Your instructions: The data should be restated word for word, in full.

(Before-and-after change data)

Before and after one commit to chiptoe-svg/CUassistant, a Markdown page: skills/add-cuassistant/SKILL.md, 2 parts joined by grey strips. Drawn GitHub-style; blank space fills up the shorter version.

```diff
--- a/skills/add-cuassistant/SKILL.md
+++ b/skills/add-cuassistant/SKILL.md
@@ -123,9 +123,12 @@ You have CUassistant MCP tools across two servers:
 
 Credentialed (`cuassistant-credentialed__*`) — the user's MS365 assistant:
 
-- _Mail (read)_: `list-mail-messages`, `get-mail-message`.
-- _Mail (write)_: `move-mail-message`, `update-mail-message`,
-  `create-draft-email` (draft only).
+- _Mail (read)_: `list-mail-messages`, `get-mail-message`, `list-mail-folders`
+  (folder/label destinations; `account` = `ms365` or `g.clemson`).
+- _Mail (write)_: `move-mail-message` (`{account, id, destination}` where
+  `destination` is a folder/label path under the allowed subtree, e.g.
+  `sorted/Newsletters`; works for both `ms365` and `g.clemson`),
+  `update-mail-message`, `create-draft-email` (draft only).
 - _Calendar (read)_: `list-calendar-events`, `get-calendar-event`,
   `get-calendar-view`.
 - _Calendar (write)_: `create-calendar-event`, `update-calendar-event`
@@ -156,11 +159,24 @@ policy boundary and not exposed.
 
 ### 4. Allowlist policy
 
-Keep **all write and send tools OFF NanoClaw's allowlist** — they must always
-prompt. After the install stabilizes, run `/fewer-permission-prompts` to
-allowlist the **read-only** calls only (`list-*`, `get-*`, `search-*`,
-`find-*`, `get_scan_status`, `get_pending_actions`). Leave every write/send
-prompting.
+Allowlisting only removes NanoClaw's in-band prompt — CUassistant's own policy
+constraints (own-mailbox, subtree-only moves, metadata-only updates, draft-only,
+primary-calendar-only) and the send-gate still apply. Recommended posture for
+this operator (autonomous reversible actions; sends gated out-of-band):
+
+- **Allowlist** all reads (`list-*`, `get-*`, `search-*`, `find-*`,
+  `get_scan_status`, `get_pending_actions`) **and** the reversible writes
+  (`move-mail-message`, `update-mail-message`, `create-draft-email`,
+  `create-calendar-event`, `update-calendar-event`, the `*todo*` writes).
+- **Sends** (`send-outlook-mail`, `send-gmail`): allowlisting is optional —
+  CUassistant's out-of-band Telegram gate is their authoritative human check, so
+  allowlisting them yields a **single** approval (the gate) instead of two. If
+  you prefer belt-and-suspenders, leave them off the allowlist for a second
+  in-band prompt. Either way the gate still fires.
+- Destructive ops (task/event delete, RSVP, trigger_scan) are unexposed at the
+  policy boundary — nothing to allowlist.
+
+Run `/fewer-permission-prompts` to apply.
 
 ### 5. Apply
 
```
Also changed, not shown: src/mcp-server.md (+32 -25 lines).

Output for this task:
Before and after one commit to chiptoe-svg/CUassistant, a Markdown page: skills/add-cuassistant/SKILL.md, 2 parts joined by grey strips. Drawn GitHub-style; blank space fills up the shorter version.

```diff
--- a/skills/add-cuassistant/SKILL.md
+++ b/skills/add-cuassistant/SKILL.md
@@ -123,9 +123,12 @@ You have CUassistant MCP tools across two servers:
 
 Credentialed (`cuassistant-credentialed__*`) — the user's MS365 assistant:
 
-- _Mail (read)_: `list-mail-messages`, `get-mail-message`.
-- _Mail (write)_: `move-mail-message`, `update-mail-message`,
-  `create-draft-email` (draft only).
+- _Mail (read)_: `list-mail-messages`, `get-mail-message`, `list-mail-folders`
+  (folder/label destinations; `account` = `ms365` or `g.clemson`).
+- _Mail (write)_: `move-mail-message` (`{account, id, destination}` where
+  `destination` is a folder/label path under the allowed subtree, e.g.
+  `sorted/Newsletters`; works for both `ms365` and `g.clemson`),
+  `update-mail-message`, `create-draft-email` (draft only).
 - _Calendar (read)_: `list-calendar-events`, `get-calendar-event`,
   `get-calendar-view`.
 - _Calendar (write)_: `create-calendar-event`, `update-calendar-event`
@@ -156,11 +159,24 @@ policy boundary and not exposed.
 
 ### 4. Allowlist policy
 
-Keep **all write and send tools OFF NanoClaw's allowlist** — they must always
-prompt. After the install stabilizes, run `/fewer-permission-prompts` to
-allowlist the **read-only** calls only (`list-*`, `get-*`, `search-*`,
-`find-*`, `get_scan_status`, `get_pending_actions`). Leave every write/send
-prompting.
+Allowlisting only removes NanoClaw's in-band prompt — CUassistant's own policy
+constraints (own-mailbox, subtree-only moves, metadata-only updates, draft-only,
+primary-calendar-only) and the send-gate still apply. Recommended posture for
+this operator (autonomous reversible actions; sends gated out-of-band):
+
+- **Allowlist** all reads (`list-*`, `get-*`, `search-*`, `find-*`,
+  `get_scan_status`, `get_pending_actions`) **and** the reversible writes
+  (`move-mail-message`, `update-mail-message`, `create-draft-email`,
+  `create-calendar-event`, `update-calendar-event`, the `*todo*` writes).
+- **Sends** (`send-outlook-mail`, `send-gmail`): allowlisting is optional —
+  CUassistant's out-of-band Telegram gate is their authoritative human check, so
+  allowlisting them yields a **single** approval (the gate) instead of two. If
+  you prefer belt-and-suspenders, leave them off the allowlist for a second
+  in-band prompt. Either way the gate still fires.
+- Destructive ops (task/event delete, RSVP, trigger_scan) are unexposed at the
+  policy boundary — nothing to allowlist.
+
+Run `/fewer-permission-prompts` to apply.
 
 ### 5. Apply
 
```
Also changed, not shown: src/mcp-server.md (+32 -25 lines).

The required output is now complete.